E.L. Doctorow discussed the Cold War and the New Left movements in The Book of Daniel. He reconstructed the trial and execution of the Isaacsons - the Rosenbergs - in the early 1950s. The story was narrated from the perspective of Daniel, one of their sons. Daniel’s book, which was both his dissertation and the novel sought to explain the mystery of his parents’ trial and execution.
A general display of violence is when Doctorow tried to outline the kind of American radicalism of the past that, for him have vanished today. Here he depicted the work of radicals not towards achieving socialism or social justice but on producing cataclysmic images. Artie Sternlicht, the main character that represented this kind of radical politics stated: “We’re gonna overthrow the United States with images. (p. 140) Sternlicht’s insights, of all its morbidity, were able to seize Daniel and awakened him.
A specific scene that manifested an image of violence, although not in the context of the radical politics mentioned above, is demonstrated in the cost of the state’s abuse on individual, family and society.
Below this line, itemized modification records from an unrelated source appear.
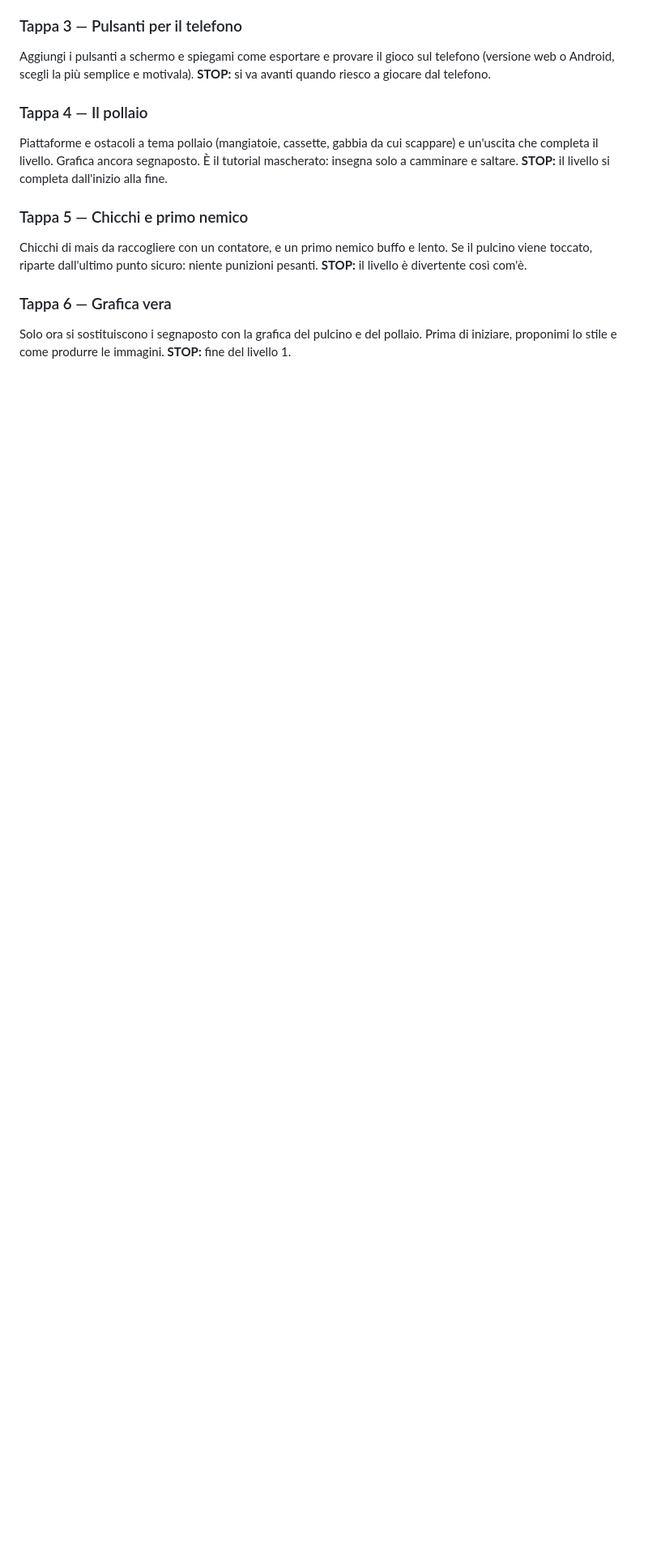
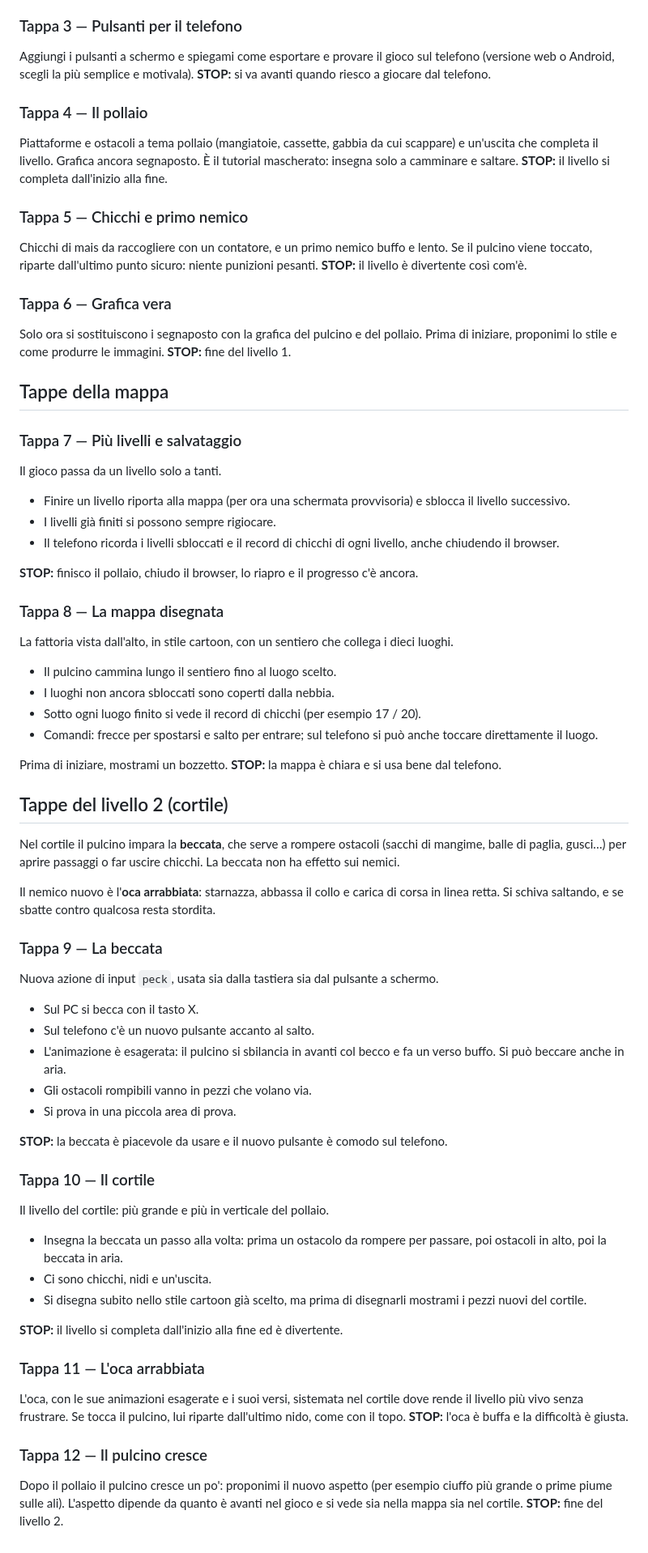
Before and after one commit to ricky80l/pulcino-libero, a Markdown page: CLAUDE.md, the part around one of its changes. Shown at 81% size. Rendered like a GitHub page; blank space fills up the shorter version.

Commit message:
CLAUDE.md: scelte gia' fatte e tappe della mappa e del livello 2
Co-Authored-By: Claude Opus 5.5 <noreply@anthropic.com>

```diff
--- a/CLAUDE.md
+++ b/CLAUDE.md
@@ -69,3 +77,55 @@ Chicchi di mais da raccogliere con un contatore, e un primo nemico buffo e lento
 ### Tappa 6 — Grafica vera
 Solo ora si sostituiscono i segnaposto con la grafica del pulcino e del pollaio. Prima di iniziare, proponimi lo stile e come produrre le immagini.
 **STOP:** fine del livello 1.
+
+## Tappe della mappa
+
+### Tappa 7 — Più livelli e salvataggio
+Il gioco passa da un livello solo a tanti.
+- Finire un livello riporta alla mappa (per ora una schermata provvisoria) e sblocca il livello successivo.
+- I livelli già finiti si possono sempre rigiocare.
+- Il telefono ricorda i livelli sbloccati e il record di chicchi di ogni livello, anche chiudendo il browser.
+
+**STOP:** finisco il pollaio, chiudo il browser, lo riapro e il progresso c'è ancora.
+
+### Tappa 8 — La mappa disegnata
+La fattoria vista dall'alto, in stile cartoon, con un sentiero che collega i dieci luoghi.
+- Il pulcino cammina lungo il sentiero fino al luogo scelto.
+- I luoghi non ancora sbloccati sono coperti dalla nebbia.
+- Sotto ogni luogo finito si vede il record di chicchi (per esempio 17 / 20).
+- Comandi: frecce per spostarsi e salto per entrare; sul telefono si può anche toccare direttamente il luogo.
+
+Prima di iniziare, mostrami un bozzetto.
+**STOP:** la mappa è chiara e si usa bene dal telefono.
+
+## Tappe del livello 2 (cortile)
+
+Nel cortile il pulcino impara la **beccata**, che serve a rompere ostacoli (sacchi di mangime, balle di paglia, gusci…) per aprire passaggi o far uscire chicchi. La beccata non ha effetto sui nemici.
+
+Il nemico nuovo è l'**oca arrabbiata**: starnazza, abbassa il collo e carica di corsa in linea retta. Si schiva saltando, e se sbatte contro qualcosa resta stordita.
+
+### Tappa 9 — La beccata
+Nuova azione di input `peck`, usata sia dalla tastiera sia dal pulsante a schermo.
+- Sul PC si becca con il tasto X.
+- Sul telefono c'è un nuovo pulsante accanto al salto.
+- L'animazione è esagerata: il pulcino si sbilancia in avanti col becco e fa un verso buffo. Si può beccare anche in aria.
+- Gli ostacoli rompibili vanno in pezzi che volano via.
+- Si prova in una piccola area di prova.
+
+**STOP:** la beccata è piacevole da usare e il nuovo pulsante è comodo sul telefono.
+
+### Tappa 10 — Il cortile
+Il livello del cortile: più grande e più in verticale del pollaio.
+- Insegna la beccata un passo alla volta: prima un ostacolo da rompere per passare, poi ostacoli in alto, poi la beccata in aria.
+- Ci sono chicchi, nidi e un'uscita.
+- Si disegna subito nello stile cartoon già scelto, ma prima di disegnarli mostrami i pezzi nuovi del cortile.
+
+**STOP:** il livello si completa dall'inizio alla fine ed è divertente.
+
+### Tappa 11 — L'oca arrabbiata
+L'oca, con le sue animazioni esagerate e i suoi versi, sistemata nel cortile dove rende il livello più vivo senza frustrare. Se tocca il pulcino, lui riparte dall'ultimo nido, come con il topo.
+**STOP:** l'oca è buffa e la difficoltà è giusta.
+
+### Tappa 12 — Il pulcino cresce
+Dopo il pollaio il pulcino cresce un po': proponimi il nuovo aspetto (per esempio ciuffo più grande o prime piume sulle ali). L'aspetto dipende da quanto è avanti nel gioco e si vede sia nella mappa sia nel cortile.
+**STOP:** fine del livello 2.
```
Also changed, not shown: other parts of CLAUDE.md (+9 -1 lines).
This is displayed in Daniel’s attitude toward his wife and sister. The violence in him is often narrated in the form of erotic genital violence. At one point and in perhaps the cruelest scene in the narrative, Doctorow described Daniel making his wife kneel, facing away from him just so he could prepare to burn her buttocks with a cigarette lighter. Then, the reader, at one point learned that Daniel’s